Records for processing section start

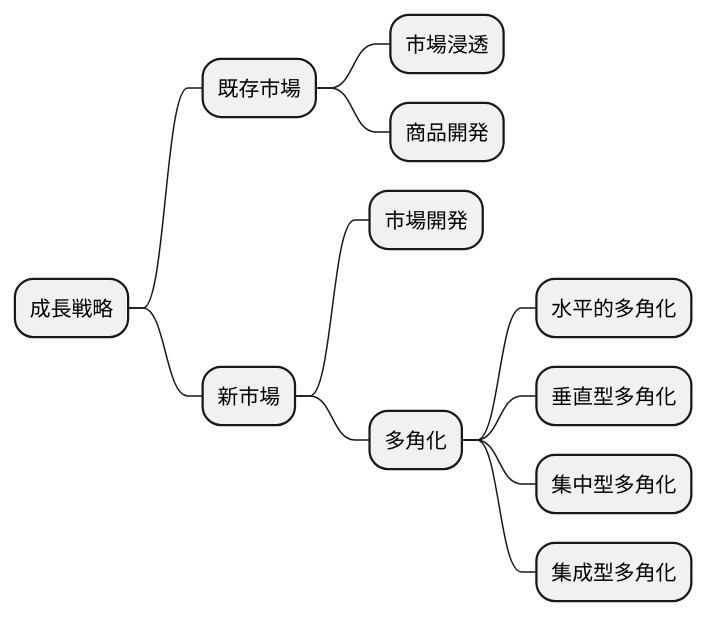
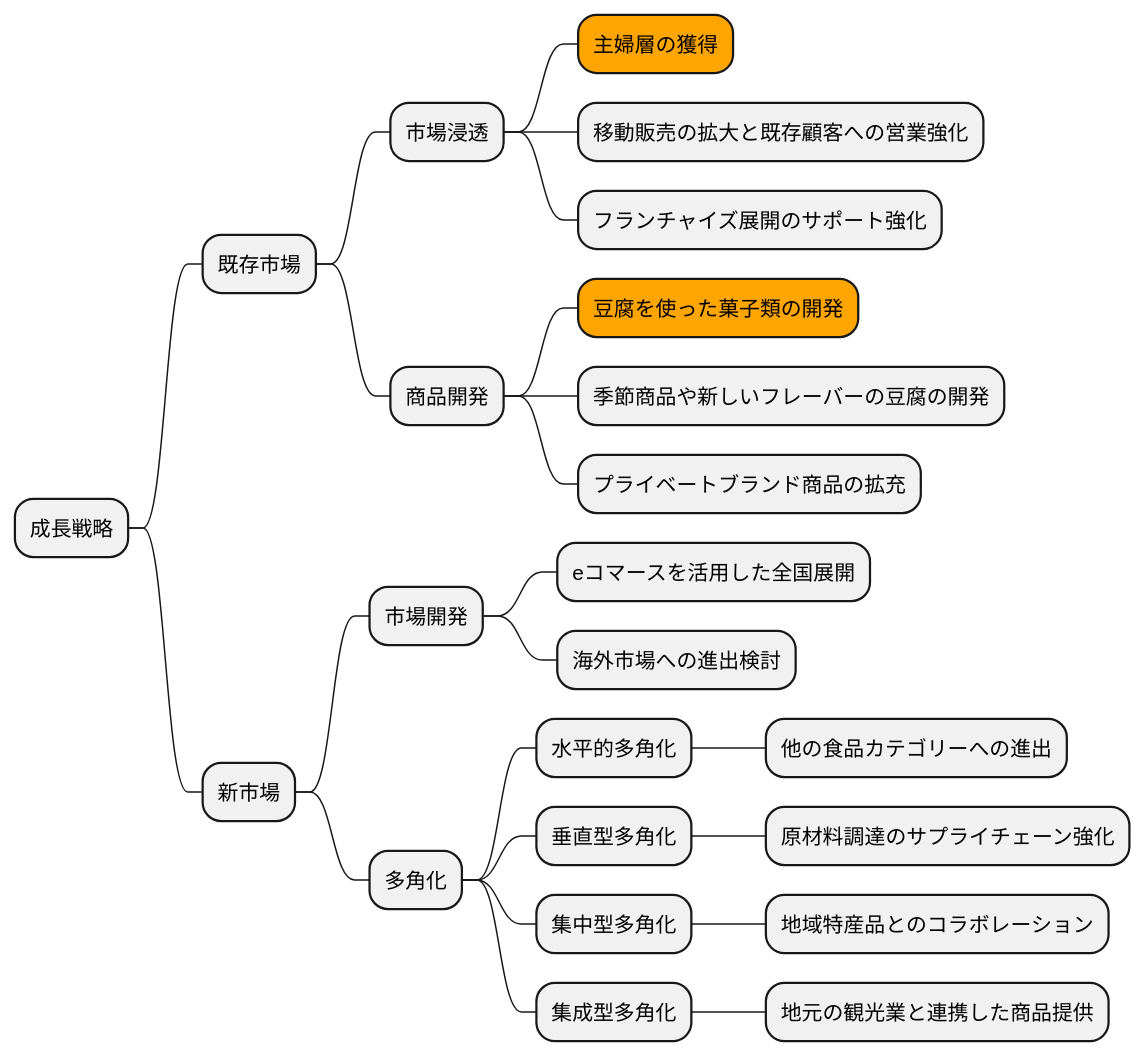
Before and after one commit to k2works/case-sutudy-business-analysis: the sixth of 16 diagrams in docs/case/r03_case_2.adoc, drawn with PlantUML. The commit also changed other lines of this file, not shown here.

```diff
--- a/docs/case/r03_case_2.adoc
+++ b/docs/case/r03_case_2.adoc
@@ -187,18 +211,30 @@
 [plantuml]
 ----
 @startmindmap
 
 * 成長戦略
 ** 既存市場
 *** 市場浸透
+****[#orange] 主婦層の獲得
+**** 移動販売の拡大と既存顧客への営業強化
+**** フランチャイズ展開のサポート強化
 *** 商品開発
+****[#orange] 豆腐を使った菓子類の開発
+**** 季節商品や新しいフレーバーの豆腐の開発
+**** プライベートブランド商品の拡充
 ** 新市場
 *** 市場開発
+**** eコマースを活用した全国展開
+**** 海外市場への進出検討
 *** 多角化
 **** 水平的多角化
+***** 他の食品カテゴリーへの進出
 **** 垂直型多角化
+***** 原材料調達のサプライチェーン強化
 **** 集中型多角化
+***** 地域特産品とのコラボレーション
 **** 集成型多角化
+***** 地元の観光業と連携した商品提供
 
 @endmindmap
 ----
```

Records for processing section end

_Action item_
The word "case" may appear in lines of the entries. State how many lines hold it, as a number alone.

_Reply to the exercise_
3